MEXICO CITY — In his first major speech since the change of administrations in the United States, President Enrique Peña Nieto of Mexico promised a robust dialogue with President Trump based on shared interests and mutual respect, but insisted that Mexico’s sovereignty — and the protection of its citizens — would be the guiding forces for his government.
The two leaders are preparing to meet next week, and Mr. Peña Nieto’s speech outlined a broad platform that Mexico hopes to pursue in the face of what many have seen as a hostile stance from the new American president.

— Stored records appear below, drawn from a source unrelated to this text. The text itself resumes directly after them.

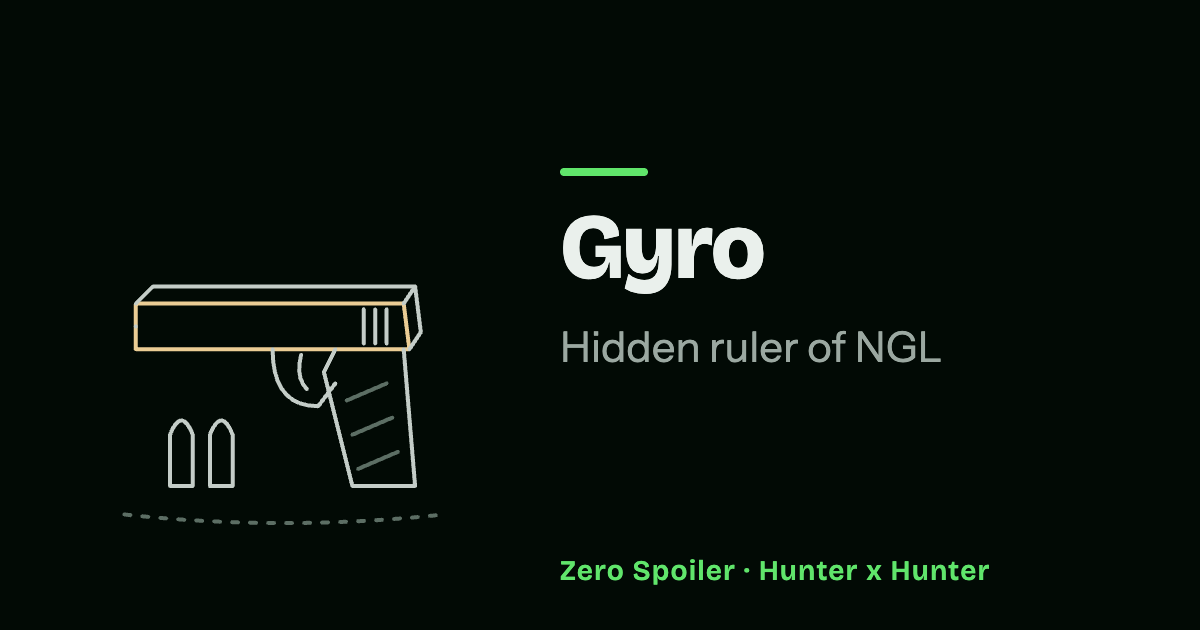
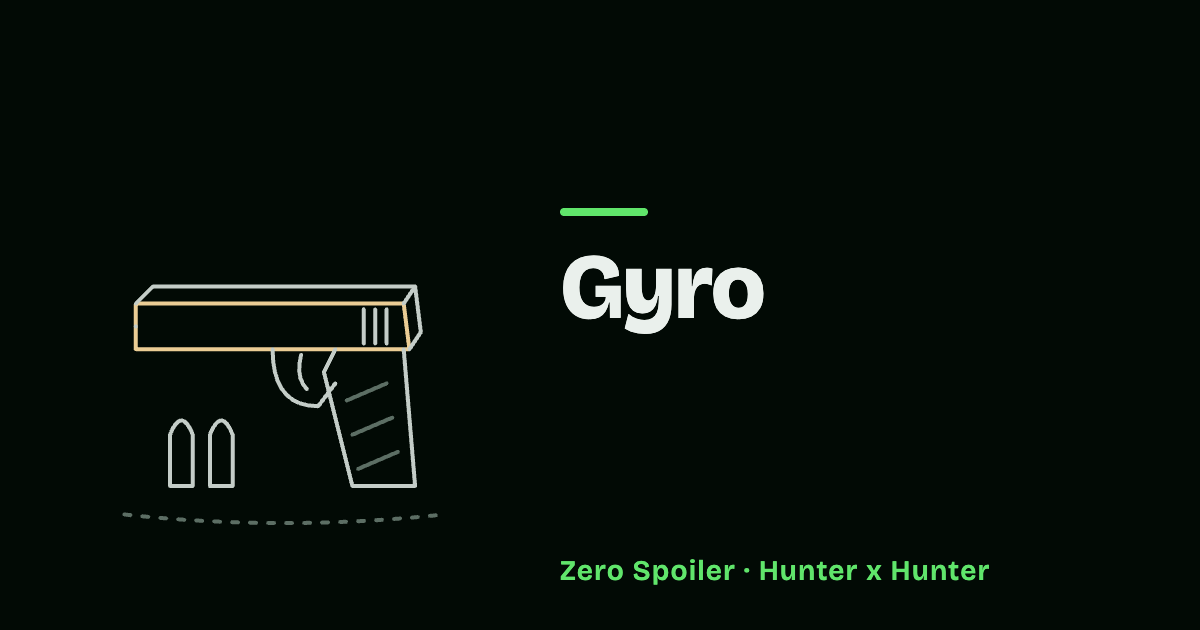
fix(hunter-x-hunter): open Gyro's anime facts at the episode that tells them (#1246)

Changed region(s): [[0.4625, 0.3317, 0.7708, 0.573], [0.4625, 0.2413, 0.555, 0.3016]]

diff --git a/src/data/series/hunter-x-hunter/records/chimera-ant-hunters.ts b/src/data/series/hunter-x-hunter/records/chimera-ant-hunters.ts
@@ -572,7 +572,11 @@ export const CHIMERA_ANT_HUNTERS: Pick<HunterSaga, 'dossiers' | 'entries'> = {
     },
     // The gunmen name him as their king in episode 78, which the anime
     // invents; the manga's caption names him as NGL's kingpin in chapter 203.
-    // The frozen texts keep to what both tell.
+    // The frozen texts keep to episode 78's gunmen, which the manga's kingpin
+    // of a gun-running cartel (chapters 192, 203) does not contradict, and
+    // name no country. Episode 78 never ties him to
+    // NGL: the anime does so in his past, episode 80 (chapter 204's story),
+    // so the NGL role and affiliation wait there for an episode reader.
     'gyro': {
       chronicle: chimeraAntPhase2Chronicles.gyro,
       relationships: [
@@ -594,22 +598,34 @@ export const CHIMERA_ANT_HUNTERS: Pick<HunterSaga, 'dossiers' | 'entries'> = {
           ],
         },
       ],
-      role: { it: 'Capo nascosto di NGL', en: 'Hidden ruler of NGL' },
+      role: [
+        {
+          episode: 78,
+          chapter: 203,
+          value: { it: 'Capo degli uomini armati', en: 'Leader of the gunmen' },
+        },
+        {
+          episode: 78,
+          chapter: 203,
+          source: 'chapter',
+          value: { it: 'Capo nascosto di NGL', en: 'Hidden ruler of NGL' },
+        },
+        {
+          episode: 80,
+          chapter: 204,
+          source: 'episode',
+          value: { it: 'Capo nascosto di NGL', en: 'Hidden ruler of NGL' },
+        },
+      ],
       log: {
-        it: 'Gli uomini armati di NGL prendevano ordini da lui.',
-        en: 'NGL’s gunmen took their orders from him.',
+        it: 'I suoi uomini armati prendevano ordini da lui.',
+        en: 'His gunmen took their orders from him.',
       },
       // Episode 79's commander found dead at his desk is tied to him only by
       // the wiki's link, and the manga has him reborn as an ant, so no death
       // is filed until an owner check of the episode settles it.
       status: [{ episode: 78, chapter: 203, value: 'alive' }],
       affiliation: [
-        {
-          episode: 78,
-          chapter: 203,
-          source: 'episode',
-          value: { it: 'NGL', en: 'NGL' },
-        },
         // The manga alone, at its gate: eaten by the Queen, reborn as one of
         // her soldiers, he keeps his memories and leaves the nest.
         {
@@ -620,6 +636,12 @@ export const CHIMERA_ANT_HUNTERS: Pick<HunterSaga, 'dossiers' | 'entries'> = {
             it: 'Formichimera che ha lasciato la regina',
             en: 'Chimera Ant who left the Queen',
           },
+        },
+        {
+          episode: 80,
+          chapter: 204,
+          source: 'episode',
+          value: { it: 'NGL', en: 'NGL' },
         },
       ],
     },
@@ -748,8 +770,8 @@ export const CHIMERA_ANT_HUNTERS: Pick<HunterSaga, 'dossiers' | 'entries'> = {
       unanchored: true,
       name: { it: 'Giairo', en: 'Gyro' },
       summary: {
-        it: 'Il capo nascosto di NGL, i cui uomini armati hanno affrontato le formichimere.',
-        en: 'NGL’s hidden ruler, whose armed men took on the Chimera Ants.',
+        it: 'Un capo i cui uomini armati hanno affrontato le formichimere.',
+        en: 'A leader whose gunmen took on the Chimera Ants.',
       },
       visual: { art: 'gyro', tint: 'sand' },
     },

diff --git a/src/server/archive/chimeraAnt.test.ts b/src/server/archive/chimeraAnt.test.ts
@@ -548,13 +548,38 @@ const PHASE_TWO_STEPS: Step[] = [
     chapter: 200,
     value: 'alive',
   },
+  // Episode 78 never ties him to NGL; his past at episode 80 does (#1234).
   {
     id: 'gyro',
     field: 'affiliation',
+    episode: 80,
+    chapter: 204,
+    only: 'episode',
+    value: { it: 'NGL', en: 'NGL' },
+  },
+  {
+    id: 'gyro',
+    field: 'role',
     episode: 78,
     chapter: 203,
     only: 'episode',
-    value: { it: 'NGL', en: 'NGL' },
+    value: { it: 'Capo degli uomini armati', en: 'Leader of the gunmen' },
+  },
+  {
+    id: 'gyro',
+    field: 'role',
+    episode: 80,
+    chapter: 204,
+    only: 'episode',
+    value: { it: 'Capo nascosto di NGL', en: 'Hidden ruler of NGL' },
+  },
+  {
+    id: 'gyro',
+    field: 'role',
+    episode: 78,
+    chapter: 203,
+    only: 'chapter',
+    value: { it: 'Capo nascosto di NGL', en: 'Hidden ruler of NGL' },
   },
   {
     id: 'gyro',
@@ -1423,6 +1448,28 @@ describe.each(
     })
   },
 )
+
+/** Gyro's whole page for an episode reader, as one string. */
+function gyroAt(episode: number, locale: Locale): string {
+  const reader = readerFor(archive, at('episode', episode), locale)
+
+  expect(opened('gyro', false, reader)).toBe(true)
+
+  return JSON.stringify(characterPage('gyro', reader))
+}
+
+describe('Gyro before the anime ties him to NGL', () => {
+  // Episode 78 tells only his gunmen; his past at episode 80 makes him NGL's
+  // ruler (#1234). His summary, log and episode-78 story are frozen texts no
+  // step replaces, so the whole page is asked.
+  it.each(LOCALES)(
+    'names no NGL on his page until episode 80 in %s',
+    (locale) => {
+      expect(gyroAt(79, locale)).not.toContain('NGL')
+      expect(gyroAt(80, locale)).toContain('NGL')
+    },
+  )
+})
 
 describe.each([
   { id: 'neferpitou', episode: 131, chapter: 307 },

diff --git a/src/data/series/hunter-x-hunter/records/chimera-ant-phase-2.chronicle.ts b/src/data/series/hunter-x-hunter/records/chimera-ant-phase-2.chronicle.ts
@@ -318,10 +318,10 @@ export const chimeraAntPhase2Chronicles = {
       episode: 78,
       chapter: 203,
       value: {
-        title: { it: 'Il capo nascosto di NGL', en: 'NGL’s hidden ruler' },
+        title: { it: 'Il re degli uomini armati', en: 'The gunmen’s king' },
         body: {
-          it: 'Giairo è il capo nascosto di NGL. I suoi uomini armati ricevono l’ordine di eliminare le formiche che attaccano gli abitanti. Nella nazione che vieta la tecnologia, il gruppo usa armi da fuoco contro gli insetti. La resistenza umana colpisce alcuni soldati della colonia, ma le formichimere continuano a espandersi nel paese.',
-          en: 'Gyro is NGL’s hidden ruler. His armed followers receive orders to eliminate the ants attacking the inhabitants. In a nation that forbids technology, his group uses firearms against the insects. The human resistance kills some of the colony’s soldiers, but the Chimera Ants continue spreading through the country.',
+          it: 'In un villaggio, uomini armati chiamano Giairo il loro re. Da lui ricevono l’ordine di eliminare le formiche che attaccano gli abitanti, e sparano contro gli insetti. La resistenza umana colpisce alcuni soldati della colonia, ma le formichimere continuano a espandersi nel paese.',
+          en: 'In a village, gunmen call Gyro their king. They receive orders from him to eliminate the ants attacking the inhabitants, and they fire on the insects. The human resistance kills some of the colony’s soldiers, but the Chimera Ants continue spreading through the country.',
         },
       },
       source: 'episode',

diff --git a/docs/content-provenance/hunter-x-hunter-chimera-ant-phase-2.md b/docs/content-provenance/hunter-x-hunter-chimera-ant-phase-2.md
@@ -34,7 +34,7 @@
 | Disposition                     | Candidates                                                                                                                                                                                               | Gate (chapter / episode) or reason                                                                                                     |
 | ------------------------------- | -------------------------------------------------------------------------------------------------------------------------------------------------------------------------------------------------------- | -------------------------------------------------------------------------------------------------------------------------------------- |
 | Filed, hunters                  | Knov, Morel, Palm, Knuckle, Shoot                                                                                                                                                                        | Knov 200 / 86. Morel 199 / 86. Palm, Knuckle and Shoot 200 / 86.                                                                       |
-| Filed, hunters                  | Gyro                                                                                                                                                                                                     | 203 / 78. The anime names him in an added scene, so he is unanchored.                                                                  |
+| Filed, hunters                  | Gyro                                                                                                                                                                                                     | 203 / 78. The anime names him in an added scene, so he is unanchored. It ties him to NGL only at episode 80, his past (#1234).         |
 | Filed, hunters                  | Dr. Lee                                                                                                                                                                                                  | 215, manga only.                                                                                                                       |
 | Filed, survey and NGL           | Lin Koshi, Podungo Lapoy                                                                                                                                                                                 | 186 / 77.                                                                                                                              |
 | Filed, survey and NGL           | Wong, Kurt, Haruna                                                                                                                                                                                       | 77, anime only (Haruna is never named in the manga).                                                                                   |
@@ -147,4 +147,6 @@ Orientale", against the 2011 dub.
 ### Gyro
 
 - Whether the commander found dead in episode 79 is Gyro.
+- Whether episode 78 or 79 ties him to NGL on screen; the synopses do not, so
+  the anime's NGL role and affiliation open at episode 80 (#1234).
 - Whether episodes 80 and 86 tell his rebirth.

diff --git a/docs/chronicle-verification.md b/docs/chronicle-verification.md
@@ -2920,7 +2920,7 @@ held to: every story below has a row, and every row below has a story.
 
 | Entry (en title)       | Episode | Fandom page that settles it                             | Note                                                                                                                                  |
 | ---------------------- | ------: | ------------------------------------------------------- | ------------------------------------------------------------------------------------------------------------------------------------- |
-| NGL’s hidden ruler     |      78 | https://hunterxhunter.fandom.com/wiki/Episode_78_(2011) | Read the MediaWiki API synopses: Episode 78 (2011).                                                                                   |
+| The gunmen’s king      |      78 | https://hunterxhunter.fandom.com/wiki/Episode_78_(2011) | Read the MediaWiki API synopses: Episode 78 (2011).                                                                                   |
 | The will that survives |      78 | https://hunterxhunter.fandom.com/wiki/Chapter_203       | Read the MediaWiki API synopses: Chapter 203. Gyro is unanchored78/203. The manga-only rebirth is not disclosed in the anime opening. |
 | Childhood and the drug |      80 | https://hunterxhunter.fandom.com/wiki/Episode_80_(2011) | Read the MediaWiki API synopses: Episode 80 (2011), Chapter 204.                                                                      |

Mr. Peña Nieto stressed that any reassessment of the bilateral relationship or renegotiation of decades-old accords, including the North American Free Trade Agreement, would be part of a broader package. Negotiations would include more than just trade, he said; they would also encompass migration and security, two issues where Mexico plays a strategic role for the United States.
“We will bring to the table all themes,” he said. “Trade, yes, but also migration and the themes of security, including border security, terrorist threats and the traffic of illegal drugs, arms and money.”
The solution is neither confrontation nor submission,” he said. “The solution is dialogue and negotiation.”
At the same time, there was no mistaking the nationalist tones woven into his speech. That was perhaps the one element of the address that did align with Mr. Trump’s vision for America, as the Mexican president seemed to borrow the “America first” message for his own purposes.
With his government shaken by corruption scandals, escalating violence and rising gasoline prices, Mr. Peña Nieto has the lowest popularity of any president in decades. Some analysts feel that the threat posed by Mr. Trump could be a means to bolster the poor standing of Mr. Peña Nieto’s party while offering Mexicans a message of unity sorely lacking in recent years.
“We are a sovereign nation, and we will act as such,” Mr. Peña Nieto said. “The exercise of sovereignty implies that, in the process of negotiation, our only interest is that of Mexico and those of Mexicans.” He made clear that that pledge extended to Mexicans living in the United States.
But he stopped short of full-blown nationalism. He described a Mexican future categorically different from the one outlined by Mr. Trump for the United States in his inaugural address on Friday. Where America would reassess its adherence to free markets and its station as a guardian of the liberal democratic order, Mexico would “reaffirm itself as a nation open to the world, that participates in global markets with high-value goods and services.”
Where Mr. Trump has questioned the benefits of the North American Free Trade Agreement, blaming it for the loss of jobs in the United States to the benefit of Mexico, Mr. Peña Nieto defended the pact. In the face of calls for the agreement to be upended, he argued that the ties between the United States, Mexico and Canada should deepen. Telecommunications, energy and electronic trade should be incorporated into any new agreement, he said.
At the White House on Monday, Mr. Trump’s aides said he would move quickly to renegotiate the agreement.
Mr. Peña Nieto and his aides have been preparing for months to deal with the free trade issue. Even as some have questioned Nafta’s benefits to Mexico, where salaries are stagnant and the poverty rate has hardly moved, the government has consistently defended the accord. But it has chosen a strategy of negotiation that would both allow some changes and ask for some of its own — and tie those changes to broader negotiations on security and migration as a way to give Mexico some leverage in the debate.
That leverage exists in Mexico’s increased policing of its southern border, which serves as a first line of defense against both migrants headed to the United States and terrorist threats.
Similarly, Mexico has long complained about the flow of guns and money that enter the country from the north. About 70 percent of the firearms seized in Mexico from 2009 to 2014 were traced back to the United States, according to a 2016 report from the Bureau of Alcohol, Tobacco, Firearms and Explosives, amounting to more than 73,000 guns.
The speech was notable for what it said about the evolving relationship between Mexico and the United States, which have long been wary neighbors but in recent decades have moved past animosities toward a vision for a more shared future. Much of that was predicated on open borders and trade, as well as on a mutual interest in preventing transborder criminal enterprises like drug cartels. How that will be carried out in the future is in question.
And in response to Mr. Trump’s biggest campaign promise, to build a wall to halt the flow of people and drugs from Mexico to the United States, Mr. Peña Nieto renewed his promise to keep Mexico open to the world, and to the United States.
“Mexico does not believe in walls,” Mr. Peña Nieto said in his address. “Our country believes in bridges.”